# Confusing solution

• Module 5 Day 7 Your Turn Part 3 Mini-Question Solution

Let the GCD of a and b be g; then we can express a as g × A and b as g × B, where A and B don't have any factors in common. Then the LCM of a and b is g × A × B, and the LCM divided by the GCD would be A × B. Since this is equal to b, that means that g × B = A × B, which means that g = A. Then a = A^2, and b is a multiple of the square root of a.
Bold part is confusing

• @neatlobster (I'm gonna copy over the question first):

$$\text{Suppose that for integers } a \text{ and } b, \frac{\text{lcm}(a,b)}{\gcd(a,b)} =b$$
$$\text{Which of the following must be true?}$$

$$a=b^2 \\ \gcd(a,b)=1 \\ \text{One of the numbers is } b \text{ times the other} \\ a=1 \\ a \text{ is a square, and } b \text{ is a multiple of }\sqrt{a}$$

Following the explanation, we have the following:
$$\gcd(a,b)=g$$
$$a = g \cdot A$$
$$b = g \cdot B$$
$$\text{lcm}(a,b)=g \cdot A \cdot B$$

Remember, the problem gave us that $$\frac{\text{lcm}(a,b)}{\gcd(a,b)}=b$$. Using our substitutions for the lcm & gcd, we have that

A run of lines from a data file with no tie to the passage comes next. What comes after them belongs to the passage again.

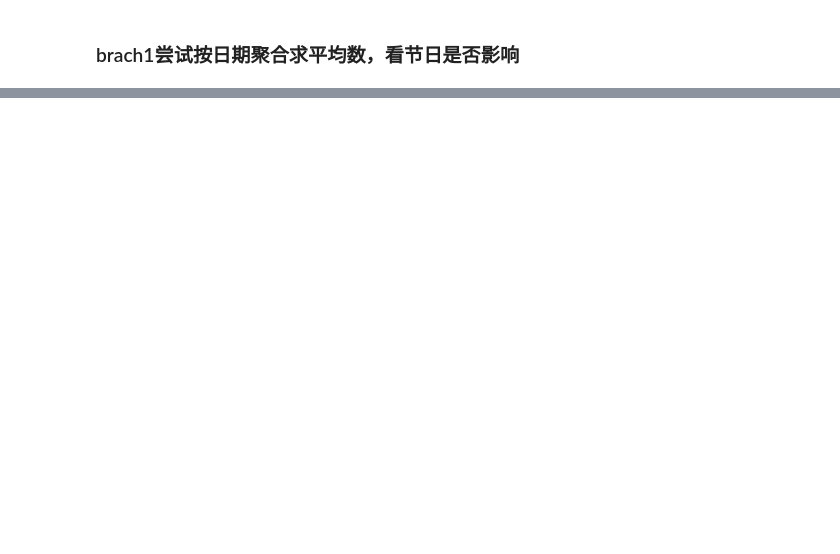
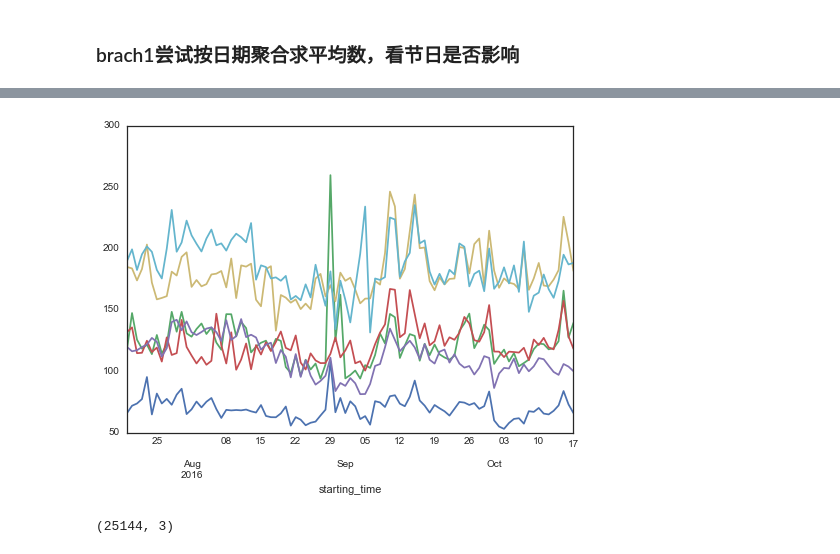
Before and after one commit to davidwang8088/KDD-cup-2017, a Jupyter notebook: code/total/EDA.ipynb, the cells around one changed output, grey strips where cells are left out. Saved outputs shown, nothing was run; the diff lists cells and outputs as text; code cells hidden in the pictures; blank space fills up the shorter version.

```diff
--- a/code/total/EDA.ipynb
+++ b/code/total/EDA.ipynb
@@ -32,0 +30,24 @@ t5_train_day[(t5_train_day['intersection_id']=='A') & (t5_train_day['tollgate_id
+# %%
+ids = []
+for i in range(t4.shape[0]):
+    toll = t4.loc[i]['tollgate_id']
+    inter = t4.loc[i]['intersection_id']
+    ids.append([inter, toll])
+# %%
+t5_train['starting_time'] = pd.to_datetime(t5_train['starting_time'], format='%Y-%m-%d %H:%M:%S')
+# %%
+t5_train = t5_train.set_index(['starting_time'])
+t5_train = t5_train.groupby([pd.TimeGrouper('D'), 'intersection_id', 'tollgate_id']).travel_time.mean()\
+       .reset_index().rename(columns = {'travel_time':'avg_travel_time'})
+# %%
+t5_train = t5_train.set_index(['starting_time'])
+# %%
+for a, b in ids:
+    i = 1
+    j = 111
+    plt.figure(i)
+    plt.subplot(j)
+    t5_train[(t5_train['intersection_id']==a) & (t5_train['tollgate_id']==b)]['avg_travel_time'].plot()
+    i += 1
+# %% [output]
+[figure, added]
@@ -32,0 +62,4 @@ t5_train_day[(t5_train_day['intersection_id']=='A') & (t5_train_day['tollgate_id
+# %%
+t5_train.shape
+# %% [output]
+(25144, 3)
```
Also changed, not shown: parts of 74 cells of this notebook, 2 other files.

$$\frac{g \cdot A \cdot B}{g} = b$$

Now, here's the clever substitution: recall that $$b = g \cdot B$$. So,
$$\frac{g \cdot A \cdot B}{g} = b \implies \frac{b \cdot A }{g} = b \implies \frac{A}{g} = 1 \implies A=g$$

Since $$a = g \cdot A , a = A^2$$, so $$a$$ is a perfect square.

And, since $$a=A^2 \implies \sqrt{a} = A = g$$

$$b = g \cdot B \implies b= \sqrt{a} \cdot B$$ , so $$b$$ is a multiple of $$\sqrt{a}$$.
Hence, the answer is the fifth one.

I know this is a lot, let me know if you have any more questions. I'd be glad to help!

P.S. Here's a hint: try using $$\gcd(a,b) \cdot \text{lcm}(a,b) = a \cdot b$$. It's a very useful fact!

• Thanks so much!

• @neatlobster @quacker88 Thank you!!